Work to complete - If a line in the listing below has the string "href", copy it out.

── Available data

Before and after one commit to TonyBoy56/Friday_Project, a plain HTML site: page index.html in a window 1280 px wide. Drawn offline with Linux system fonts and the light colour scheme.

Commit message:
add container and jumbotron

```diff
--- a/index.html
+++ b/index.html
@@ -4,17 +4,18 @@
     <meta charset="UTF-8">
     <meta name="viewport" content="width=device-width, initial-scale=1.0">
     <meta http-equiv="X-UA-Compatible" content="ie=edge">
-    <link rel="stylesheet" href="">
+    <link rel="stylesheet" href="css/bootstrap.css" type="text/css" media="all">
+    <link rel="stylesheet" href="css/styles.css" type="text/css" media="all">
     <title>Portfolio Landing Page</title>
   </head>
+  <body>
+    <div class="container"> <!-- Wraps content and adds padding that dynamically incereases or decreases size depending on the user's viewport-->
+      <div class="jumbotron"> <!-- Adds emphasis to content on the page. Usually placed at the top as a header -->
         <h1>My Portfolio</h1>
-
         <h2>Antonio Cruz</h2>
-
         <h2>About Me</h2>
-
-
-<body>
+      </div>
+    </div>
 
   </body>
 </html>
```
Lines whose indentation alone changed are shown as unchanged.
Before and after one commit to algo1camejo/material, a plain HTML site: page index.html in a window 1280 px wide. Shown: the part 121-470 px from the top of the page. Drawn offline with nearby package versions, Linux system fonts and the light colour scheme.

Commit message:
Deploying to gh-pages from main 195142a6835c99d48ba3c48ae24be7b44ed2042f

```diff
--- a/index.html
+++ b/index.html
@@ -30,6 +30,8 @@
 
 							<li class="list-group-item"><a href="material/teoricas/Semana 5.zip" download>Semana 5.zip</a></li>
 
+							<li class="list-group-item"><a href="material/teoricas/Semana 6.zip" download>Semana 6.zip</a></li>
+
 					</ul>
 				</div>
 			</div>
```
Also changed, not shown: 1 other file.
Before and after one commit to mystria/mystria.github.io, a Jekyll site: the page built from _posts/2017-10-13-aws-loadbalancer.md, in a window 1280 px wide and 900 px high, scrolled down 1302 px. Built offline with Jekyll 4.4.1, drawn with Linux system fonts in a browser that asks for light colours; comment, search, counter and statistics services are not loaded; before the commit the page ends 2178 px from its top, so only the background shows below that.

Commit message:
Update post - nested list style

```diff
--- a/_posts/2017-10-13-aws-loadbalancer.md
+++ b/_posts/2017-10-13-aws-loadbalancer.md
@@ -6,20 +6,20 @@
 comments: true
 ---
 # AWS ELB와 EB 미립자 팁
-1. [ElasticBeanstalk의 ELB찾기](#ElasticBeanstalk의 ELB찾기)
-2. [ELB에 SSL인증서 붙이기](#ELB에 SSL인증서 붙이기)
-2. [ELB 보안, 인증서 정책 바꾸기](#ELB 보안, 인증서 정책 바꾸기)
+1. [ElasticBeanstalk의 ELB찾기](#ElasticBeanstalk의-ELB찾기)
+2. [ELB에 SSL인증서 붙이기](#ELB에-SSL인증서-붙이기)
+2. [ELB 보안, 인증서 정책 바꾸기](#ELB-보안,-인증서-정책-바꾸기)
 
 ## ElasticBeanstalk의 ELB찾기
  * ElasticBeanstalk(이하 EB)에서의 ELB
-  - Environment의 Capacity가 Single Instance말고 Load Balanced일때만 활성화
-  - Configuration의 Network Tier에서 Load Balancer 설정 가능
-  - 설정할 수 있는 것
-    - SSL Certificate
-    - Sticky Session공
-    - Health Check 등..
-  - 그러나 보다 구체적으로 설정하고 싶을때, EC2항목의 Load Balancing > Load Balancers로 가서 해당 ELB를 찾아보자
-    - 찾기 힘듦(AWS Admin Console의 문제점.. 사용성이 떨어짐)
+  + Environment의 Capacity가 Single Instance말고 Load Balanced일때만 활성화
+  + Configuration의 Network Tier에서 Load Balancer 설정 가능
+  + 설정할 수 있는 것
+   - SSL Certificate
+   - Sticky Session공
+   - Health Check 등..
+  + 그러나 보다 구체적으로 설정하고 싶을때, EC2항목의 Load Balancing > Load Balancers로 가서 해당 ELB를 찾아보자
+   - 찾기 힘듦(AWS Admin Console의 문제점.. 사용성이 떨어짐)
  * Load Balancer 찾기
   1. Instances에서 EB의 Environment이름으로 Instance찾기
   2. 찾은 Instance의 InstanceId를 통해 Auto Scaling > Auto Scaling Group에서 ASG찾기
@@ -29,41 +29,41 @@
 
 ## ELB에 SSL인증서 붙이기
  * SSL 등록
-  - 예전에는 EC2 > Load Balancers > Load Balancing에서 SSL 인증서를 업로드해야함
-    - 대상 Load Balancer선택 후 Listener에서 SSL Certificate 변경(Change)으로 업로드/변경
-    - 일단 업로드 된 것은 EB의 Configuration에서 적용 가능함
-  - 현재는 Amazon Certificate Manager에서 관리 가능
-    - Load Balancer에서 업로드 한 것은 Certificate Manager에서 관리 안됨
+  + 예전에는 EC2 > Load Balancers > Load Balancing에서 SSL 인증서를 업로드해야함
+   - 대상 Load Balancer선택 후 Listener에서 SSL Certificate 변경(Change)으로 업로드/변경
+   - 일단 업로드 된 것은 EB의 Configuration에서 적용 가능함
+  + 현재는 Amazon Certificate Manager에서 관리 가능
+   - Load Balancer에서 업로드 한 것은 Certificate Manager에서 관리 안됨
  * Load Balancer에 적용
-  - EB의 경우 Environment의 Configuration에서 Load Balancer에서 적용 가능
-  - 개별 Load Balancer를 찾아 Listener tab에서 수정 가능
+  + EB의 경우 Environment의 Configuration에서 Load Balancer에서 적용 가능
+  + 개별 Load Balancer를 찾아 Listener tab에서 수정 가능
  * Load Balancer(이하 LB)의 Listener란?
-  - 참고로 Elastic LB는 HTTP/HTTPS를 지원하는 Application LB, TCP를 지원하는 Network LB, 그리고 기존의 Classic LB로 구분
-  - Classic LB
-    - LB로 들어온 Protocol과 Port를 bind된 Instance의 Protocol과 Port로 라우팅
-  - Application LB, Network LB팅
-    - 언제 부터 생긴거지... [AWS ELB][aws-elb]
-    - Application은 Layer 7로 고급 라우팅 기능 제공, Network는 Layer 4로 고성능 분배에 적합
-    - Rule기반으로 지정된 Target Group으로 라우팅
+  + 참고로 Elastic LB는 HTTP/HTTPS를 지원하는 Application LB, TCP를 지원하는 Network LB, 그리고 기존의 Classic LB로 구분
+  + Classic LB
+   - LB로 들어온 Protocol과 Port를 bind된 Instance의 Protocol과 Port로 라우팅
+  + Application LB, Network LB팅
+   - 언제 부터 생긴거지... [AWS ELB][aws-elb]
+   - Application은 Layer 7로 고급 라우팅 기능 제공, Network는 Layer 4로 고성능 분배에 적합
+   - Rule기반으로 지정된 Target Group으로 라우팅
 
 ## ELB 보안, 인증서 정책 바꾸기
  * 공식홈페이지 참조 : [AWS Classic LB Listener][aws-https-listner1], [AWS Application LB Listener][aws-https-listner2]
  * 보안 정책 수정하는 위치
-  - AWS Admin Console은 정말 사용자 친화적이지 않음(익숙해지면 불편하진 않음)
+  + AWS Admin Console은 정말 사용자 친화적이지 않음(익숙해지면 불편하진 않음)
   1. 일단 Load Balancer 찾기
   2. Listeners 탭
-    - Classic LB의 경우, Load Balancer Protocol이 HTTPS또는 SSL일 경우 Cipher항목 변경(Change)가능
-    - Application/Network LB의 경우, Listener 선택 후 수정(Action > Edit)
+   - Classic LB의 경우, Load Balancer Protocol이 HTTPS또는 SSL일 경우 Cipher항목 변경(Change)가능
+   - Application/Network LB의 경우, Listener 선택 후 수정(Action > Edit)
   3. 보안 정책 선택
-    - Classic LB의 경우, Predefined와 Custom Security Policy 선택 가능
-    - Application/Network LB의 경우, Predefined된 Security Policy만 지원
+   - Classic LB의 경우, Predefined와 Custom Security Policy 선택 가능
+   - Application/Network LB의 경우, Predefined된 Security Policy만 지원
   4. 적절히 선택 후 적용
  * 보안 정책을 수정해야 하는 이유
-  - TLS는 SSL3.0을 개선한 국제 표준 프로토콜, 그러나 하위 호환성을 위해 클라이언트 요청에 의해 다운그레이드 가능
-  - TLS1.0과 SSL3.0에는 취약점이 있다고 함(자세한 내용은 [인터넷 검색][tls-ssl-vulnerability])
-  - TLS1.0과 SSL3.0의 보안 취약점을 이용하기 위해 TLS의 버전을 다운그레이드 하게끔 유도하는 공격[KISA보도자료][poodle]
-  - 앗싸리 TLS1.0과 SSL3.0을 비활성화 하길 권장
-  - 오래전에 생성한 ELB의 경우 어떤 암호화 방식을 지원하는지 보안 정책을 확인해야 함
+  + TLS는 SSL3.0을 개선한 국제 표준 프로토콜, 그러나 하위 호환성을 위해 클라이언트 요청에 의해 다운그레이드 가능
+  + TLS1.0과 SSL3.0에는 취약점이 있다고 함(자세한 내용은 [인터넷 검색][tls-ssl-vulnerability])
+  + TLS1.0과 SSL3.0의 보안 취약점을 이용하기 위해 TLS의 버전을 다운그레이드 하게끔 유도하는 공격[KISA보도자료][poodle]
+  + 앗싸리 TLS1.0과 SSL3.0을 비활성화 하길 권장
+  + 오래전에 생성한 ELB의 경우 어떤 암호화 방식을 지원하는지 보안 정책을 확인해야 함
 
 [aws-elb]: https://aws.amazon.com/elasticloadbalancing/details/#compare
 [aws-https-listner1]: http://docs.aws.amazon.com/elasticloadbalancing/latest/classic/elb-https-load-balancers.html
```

────

Task response -
-    <link rel="stylesheet" href="">
+    <link rel="stylesheet" href="css/bootstrap.css" type="text/css" media="all">
+    <link rel="stylesheet" href="css/styles.css" type="text/css" media="all">
 							<li class="list-group-item"><a href="material/teoricas/Semana 5.zip" download>Semana 5.zip</a></li>
+							<li class="list-group-item"><a href="material/teoricas/Semana 6.zip" download>Semana 6.zip</a></li>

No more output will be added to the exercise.